▶ About this exercise: What's wanted is the full listing, reproduced exactly.
+ + + + +
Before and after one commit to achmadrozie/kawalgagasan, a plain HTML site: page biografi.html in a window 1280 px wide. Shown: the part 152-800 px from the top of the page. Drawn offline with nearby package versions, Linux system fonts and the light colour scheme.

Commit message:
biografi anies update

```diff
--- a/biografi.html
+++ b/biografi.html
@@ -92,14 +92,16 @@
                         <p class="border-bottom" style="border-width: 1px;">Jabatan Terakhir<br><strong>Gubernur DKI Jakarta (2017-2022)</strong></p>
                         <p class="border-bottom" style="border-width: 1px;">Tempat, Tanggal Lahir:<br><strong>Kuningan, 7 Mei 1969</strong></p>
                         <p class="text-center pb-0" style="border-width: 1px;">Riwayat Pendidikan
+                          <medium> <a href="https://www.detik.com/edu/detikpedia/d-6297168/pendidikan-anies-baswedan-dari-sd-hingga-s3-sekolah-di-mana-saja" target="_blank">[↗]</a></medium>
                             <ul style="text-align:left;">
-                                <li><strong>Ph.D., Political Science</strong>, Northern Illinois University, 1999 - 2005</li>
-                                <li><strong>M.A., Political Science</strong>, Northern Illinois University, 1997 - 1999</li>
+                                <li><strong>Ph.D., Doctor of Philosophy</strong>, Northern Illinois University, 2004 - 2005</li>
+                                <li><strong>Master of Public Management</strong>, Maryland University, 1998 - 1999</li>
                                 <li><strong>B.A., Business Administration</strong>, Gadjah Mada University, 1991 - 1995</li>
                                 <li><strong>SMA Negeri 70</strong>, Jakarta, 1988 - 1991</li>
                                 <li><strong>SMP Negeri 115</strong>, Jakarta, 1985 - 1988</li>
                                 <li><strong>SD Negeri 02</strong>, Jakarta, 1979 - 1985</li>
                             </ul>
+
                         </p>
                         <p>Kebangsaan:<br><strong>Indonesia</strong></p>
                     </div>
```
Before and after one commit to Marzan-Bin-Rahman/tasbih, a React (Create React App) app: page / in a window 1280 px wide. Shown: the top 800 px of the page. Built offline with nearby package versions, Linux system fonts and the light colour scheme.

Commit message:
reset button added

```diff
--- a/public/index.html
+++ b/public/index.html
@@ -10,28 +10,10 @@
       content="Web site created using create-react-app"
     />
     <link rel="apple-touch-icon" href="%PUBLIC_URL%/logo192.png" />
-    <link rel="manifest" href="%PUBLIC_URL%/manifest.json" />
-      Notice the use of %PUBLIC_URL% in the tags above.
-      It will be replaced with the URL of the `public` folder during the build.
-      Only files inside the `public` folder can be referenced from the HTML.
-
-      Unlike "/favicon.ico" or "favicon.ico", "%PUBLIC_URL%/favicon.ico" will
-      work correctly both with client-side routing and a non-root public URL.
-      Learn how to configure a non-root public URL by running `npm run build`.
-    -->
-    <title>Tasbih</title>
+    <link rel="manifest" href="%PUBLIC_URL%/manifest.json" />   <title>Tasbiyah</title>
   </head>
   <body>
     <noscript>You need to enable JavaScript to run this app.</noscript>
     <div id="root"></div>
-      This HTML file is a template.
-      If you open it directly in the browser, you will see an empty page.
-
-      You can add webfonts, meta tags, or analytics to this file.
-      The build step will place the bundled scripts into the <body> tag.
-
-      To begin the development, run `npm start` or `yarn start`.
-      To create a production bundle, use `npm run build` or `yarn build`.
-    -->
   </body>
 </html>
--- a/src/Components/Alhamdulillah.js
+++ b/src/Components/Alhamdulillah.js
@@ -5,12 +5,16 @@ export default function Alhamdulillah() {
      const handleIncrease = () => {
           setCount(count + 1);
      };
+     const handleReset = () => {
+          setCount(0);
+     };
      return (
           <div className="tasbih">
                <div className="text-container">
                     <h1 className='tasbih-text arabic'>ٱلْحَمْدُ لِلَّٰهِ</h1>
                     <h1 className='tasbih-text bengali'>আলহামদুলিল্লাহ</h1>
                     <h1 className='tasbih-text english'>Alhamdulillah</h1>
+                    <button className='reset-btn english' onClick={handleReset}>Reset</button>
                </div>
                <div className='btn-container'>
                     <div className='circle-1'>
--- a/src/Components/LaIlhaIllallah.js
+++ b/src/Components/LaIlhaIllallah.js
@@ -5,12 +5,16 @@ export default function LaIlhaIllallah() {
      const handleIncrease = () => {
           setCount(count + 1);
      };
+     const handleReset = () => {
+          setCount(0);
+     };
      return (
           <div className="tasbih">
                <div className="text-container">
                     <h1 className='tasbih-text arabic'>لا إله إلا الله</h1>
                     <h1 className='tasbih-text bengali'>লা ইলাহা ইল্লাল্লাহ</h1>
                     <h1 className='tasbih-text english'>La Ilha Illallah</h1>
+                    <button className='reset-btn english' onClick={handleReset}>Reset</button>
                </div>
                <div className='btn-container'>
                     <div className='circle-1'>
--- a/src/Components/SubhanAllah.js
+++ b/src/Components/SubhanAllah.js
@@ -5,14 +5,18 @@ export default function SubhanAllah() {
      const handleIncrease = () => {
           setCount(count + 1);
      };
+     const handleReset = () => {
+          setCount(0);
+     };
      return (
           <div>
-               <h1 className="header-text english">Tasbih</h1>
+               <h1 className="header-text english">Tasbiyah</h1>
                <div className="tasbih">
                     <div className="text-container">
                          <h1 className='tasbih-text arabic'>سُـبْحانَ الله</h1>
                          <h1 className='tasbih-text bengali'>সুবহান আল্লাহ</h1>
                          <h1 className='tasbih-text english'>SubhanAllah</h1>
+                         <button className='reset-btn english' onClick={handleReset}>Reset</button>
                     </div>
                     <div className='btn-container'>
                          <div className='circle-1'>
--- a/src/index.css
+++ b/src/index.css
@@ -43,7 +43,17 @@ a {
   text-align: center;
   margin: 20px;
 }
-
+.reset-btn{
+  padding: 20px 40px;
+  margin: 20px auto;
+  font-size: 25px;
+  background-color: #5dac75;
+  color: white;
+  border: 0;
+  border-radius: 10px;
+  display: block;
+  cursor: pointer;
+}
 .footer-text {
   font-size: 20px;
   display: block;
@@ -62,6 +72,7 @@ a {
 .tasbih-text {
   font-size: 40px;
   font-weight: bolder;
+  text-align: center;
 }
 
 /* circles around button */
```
+ + + + +
▶ Response area:
Before and after one commit to achmadrozie/kawalgagasan, a plain HTML site: page biografi.html in a window 1280 px wide. Shown: the part 152-800 px from the top of the page. Drawn offline with nearby package versions, Linux system fonts and the light colour scheme.

Commit message:
biografi anies update

```diff
--- a/biografi.html
+++ b/biografi.html
@@ -92,14 +92,16 @@
                         <p class="border-bottom" style="border-width: 1px;">Jabatan Terakhir<br><strong>Gubernur DKI Jakarta (2017-2022)</strong></p>
                         <p class="border-bottom" style="border-width: 1px;">Tempat, Tanggal Lahir:<br><strong>Kuningan, 7 Mei 1969</strong></p>
                         <p class="text-center pb-0" style="border-width: 1px;">Riwayat Pendidikan
+                          <medium> <a href="https://www.detik.com/edu/detikpedia/d-6297168/pendidikan-anies-baswedan-dari-sd-hingga-s3-sekolah-di-mana-saja" target="_blank">[↗]</a></medium>
                             <ul style="text-align:left;">
-                                <li><strong>Ph.D., Political Science</strong>, Northern Illinois University, 1999 - 2005</li>
-                                <li><strong>M.A., Political Science</strong>, Northern Illinois University, 1997 - 1999</li>
+                                <li><strong>Ph.D., Doctor of Philosophy</strong>, Northern Illinois University, 2004 - 2005</li>
+                                <li><strong>Master of Public Management</strong>, Maryland University, 1998 - 1999</li>
                                 <li><strong>B.A., Business Administration</strong>, Gadjah Mada University, 1991 - 1995</li>
                                 <li><strong>SMA Negeri 70</strong>, Jakarta, 1988 - 1991</li>
                                 <li><strong>SMP Negeri 115</strong>, Jakarta, 1985 - 1988</li>
                                 <li><strong>SD Negeri 02</strong>, Jakarta, 1979 - 1985</li>
                             </ul>
+
                         </p>
                         <p>Kebangsaan:<br><strong>Indonesia</strong></p>
                     </div>
```
Before and after one commit to Marzan-Bin-Rahman/tasbih, a React (Create React App) app: page / in a window 1280 px wide. Shown: the top 800 px of the page. Built offline with nearby package versions, Linux system fonts and the light colour scheme.

Commit message:
reset button added

```diff
--- a/public/index.html
+++ b/public/index.html
@@ -10,28 +10,10 @@
       content="Web site created using create-react-app"
     />
     <link rel="apple-touch-icon" href="%PUBLIC_URL%/logo192.png" />
-    <link rel="manifest" href="%PUBLIC_URL%/manifest.json" />
-      Notice the use of %PUBLIC_URL% in the tags above.
-      It will be replaced with the URL of the `public` folder during the build.
-      Only files inside the `public` folder can be referenced from the HTML.
-
-      Unlike "/favicon.ico" or "favicon.ico", "%PUBLIC_URL%/favicon.ico" will
-      work correctly both with client-side routing and a non-root public URL.
-      Learn how to configure a non-root public URL by running `npm run build`.
-    -->
-    <title>Tasbih</title>
+    <link rel="manifest" href="%PUBLIC_URL%/manifest.json" />   <title>Tasbiyah</title>
   </head>
   <body>
     <noscript>You need to enable JavaScript to run this app.</noscript>
     <div id="root"></div>
-      This HTML file is a template.
-      If you open it directly in the browser, you will see an empty page.
-
-      You can add webfonts, meta tags, or analytics to this file.
-      The build step will place the bundled scripts into the <body> tag.
-
-      To begin the development, run `npm start` or `yarn start`.
-      To create a production bundle, use `npm run build` or `yarn build`.
-    -->
   </body>
 </html>
--- a/src/Components/Alhamdulillah.js
+++ b/src/Components/Alhamdulillah.js
@@ -5,12 +5,16 @@ export default function Alhamdulillah() {
      const handleIncrease = () => {
           setCount(count + 1);
      };
+     const handleReset = () => {
+          setCount(0);
+     };
      return (
           <div className="tasbih">
                <div className="text-container">
                     <h1 className='tasbih-text arabic'>ٱلْحَمْدُ لِلَّٰهِ</h1>
                     <h1 className='tasbih-text bengali'>আলহামদুলিল্লাহ</h1>
                     <h1 className='tasbih-text english'>Alhamdulillah</h1>
+                    <button className='reset-btn english' onClick={handleReset}>Reset</button>
                </div>
                <div className='btn-container'>
                     <div className='circle-1'>
--- a/src/Components/LaIlhaIllallah.js
+++ b/src/Components/LaIlhaIllallah.js
@@ -5,12 +5,16 @@ export default function LaIlhaIllallah() {
      const handleIncrease = () => {
           setCount(count + 1);
      };
+     const handleReset = () => {
+          setCount(0);
+     };
      return (
           <div className="tasbih">
                <div className="text-container">
                     <h1 className='tasbih-text arabic'>لا إله إلا الله</h1>
                     <h1 className='tasbih-text bengali'>লা ইলাহা ইল্লাল্লাহ</h1>
                     <h1 className='tasbih-text english'>La Ilha Illallah</h1>
+                    <button className='reset-btn english' onClick={handleReset}>Reset</button>
                </div>
                <div className='btn-container'>
                     <div className='circle-1'>
--- a/src/Components/SubhanAllah.js
+++ b/src/Components/SubhanAllah.js
@@ -5,14 +5,18 @@ export default function SubhanAllah() {
      const handleIncrease = () => {
           setCount(count + 1);
      };
+     const handleReset = () => {
+          setCount(0);
+     };
      return (
           <div>
-               <h1 className="header-text english">Tasbih</h1>
+               <h1 className="header-text english">Tasbiyah</h1>
                <div className="tasbih">
                     <div className="text-container">
                          <h1 className='tasbih-text arabic'>سُـبْحانَ الله</h1>
                          <h1 className='tasbih-text bengali'>সুবহান আল্লাহ</h1>
                          <h1 className='tasbih-text english'>SubhanAllah</h1>
+                         <button className='reset-btn english' onClick={handleReset}>Reset</button>
                     </div>
                     <div className='btn-container'>
                          <div className='circle-1'>
--- a/src/index.css
+++ b/src/index.css
@@ -43,7 +43,17 @@ a {
   text-align: center;
   margin: 20px;
 }
-
+.reset-btn{
+  padding: 20px 40px;
+  margin: 20px auto;
+  font-size: 25px;
+  background-color: #5dac75;
+  color: white;
+  border: 0;
+  border-radius: 10px;
+  display: block;
+  cursor: pointer;
+}
 .footer-text {
   font-size: 20px;
   display: block;
@@ -62,6 +72,7 @@ a {
 .tasbih-text {
   font-size: 40px;
   font-weight: bolder;
+  text-align: center;
 }
 
 /* circles around button */
```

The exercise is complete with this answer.